The 22-year-old model posed for the photos alongside model Imaan Hamman as part of a series in the November issue of the magazine and online to honour the 15th anniversary of the CFDA/Vogue Fashion Fund.
Kendall is seen wearing an afro next to Imaan, whose hair is straightened.
Followers quickly slammed the images, taken by fashion photographer Mikael Jansson, in the comments, with people to asking why she had been cast instead of a model whose hair was naturally styled like that.
Fifteen years and 150 finalists later, the @CFDA/Vogue Fashion Fund prize has created global stars, local heroes, a must-watch New York Fashion Week, and, most important, a true sense of community among designers of all ages and backgrounds—all with differing aesthetic and commercial aspirations—who communicate, collaborate, and essentially care for one another through the fun and not-so-fun times. Laura Vassar Brock—one of the founders of 2016 #CVFF winner Brock Collection—says, “We spoke to a few friends who had gone through it, and they all said the same thing: that the Fashion Fund is a life-changing experience. And indeed it was!” Tap the link in our bio to learn more. Photographed by @mikaeljansson, styled by @tonnegood, Vogue, November 2018
One wrote, ''why did you use a white celebrity for this shoot instead of a person of colour who rocks this hair naturally'' while another said, ''African Americans were forced to straighten their f$$ing hair in America in order to get jobs.''
Another said, ''if you wore your hair natural it had to be cut short. Hell, the military only allowed dreads two years ago. So GTFOH with 'Blacks straighten their hair'. If we weren’t forced to, I can only hope we wouldn't it! It’s appropriation!"
Vogue has issued a response to this backlash, stating how they were supposed to evoke a nostalgic aesthetic reminiscent of the early 20th century.
They said, ''the image is meant to be an update of the romantic Edwardian/Gibson Girl hair which suits the period feel of the Brock Collection, and also the big hair of the '60s and the early '70s, that puffed-out, teased-out look of those eras.''

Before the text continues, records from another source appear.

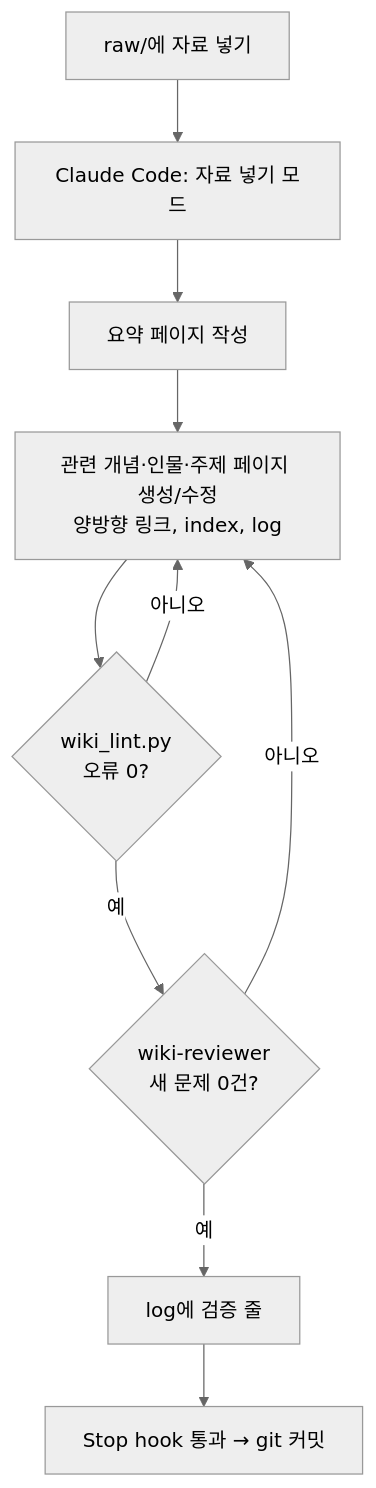
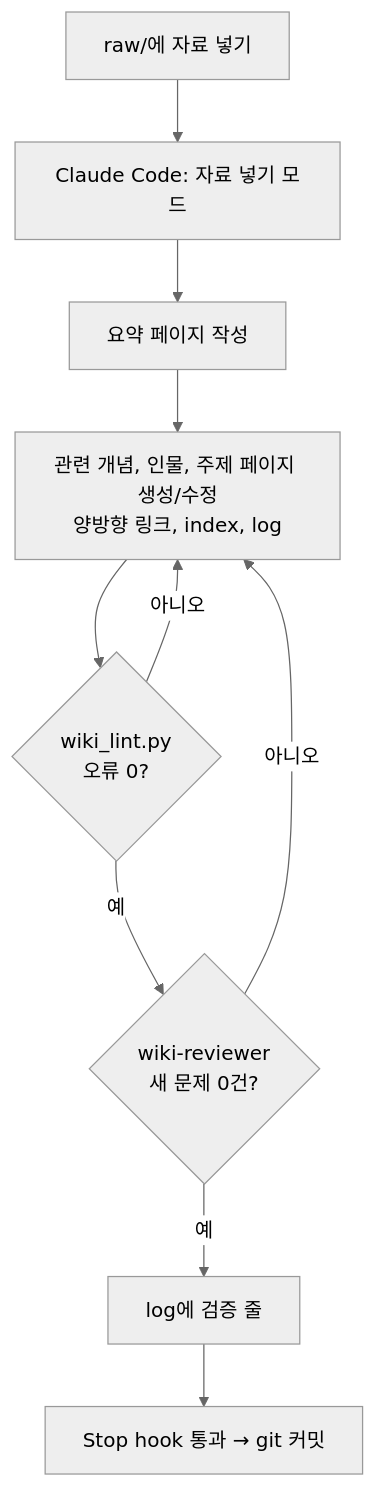
One commit to tgYun783/llm-wiki-template changed the diagram in README.md. Above: the diagram before and after it, drawn with Mermaid (neutral theme). The commit also changed other lines of this file and 5 other files, not shown here.

````diff
--- a/README.md
+++ b/README.md
@@ -25,12 +25,12 @@
 ```mermaid
 flowchart TD
     A[raw/에 자료 넣기] --> B[Claude Code: 자료 넣기 모드]
     B --> C[요약 페이지 작성]
-    C --> D[관련 개념·인물·주제 페이지 생성/수정<br/>양방향 링크, index, log]
+    C --> D[관련 개념, 인물, 주제 페이지 생성/수정<br/>양방향 링크, index, log]
     D --> E{wiki_lint.py<br/>오류 0?}
     E -- 아니오 --> D
     E -- 예 --> F{wiki-reviewer<br/>새 문제 0건?}
     F -- 아니오 --> D
     F -- 예 --> H[log에 검증 줄]
     H --> G[Stop hook 통과 → git 커밋]
 ```
````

They continued, ''we apologize if it came across differently than intended, and we certainly did not mean to offend anyone by it."
15 years ago, the @CFDA/Vogue Fashion Fund was created to make the American fashion community more caring, more creative, more conscionable. Tap the link in our bio for a look back at the prize that changed American style. Photographed by @mikaeljansson, styled by @tonnegood, Vogue, November 2018
However, not everyone had a problem with the hairstyle.
One person wrote, ''I see a teased hair waiting for a beehive! Thatz all!"
Another said, ''all the anger about this is nonsense. Even if the intent was to be an afro its hella not! Look at our black kings and queens and google what an afro looks like! Angry for nothing."
What do you think – massive overreaction or fair enough?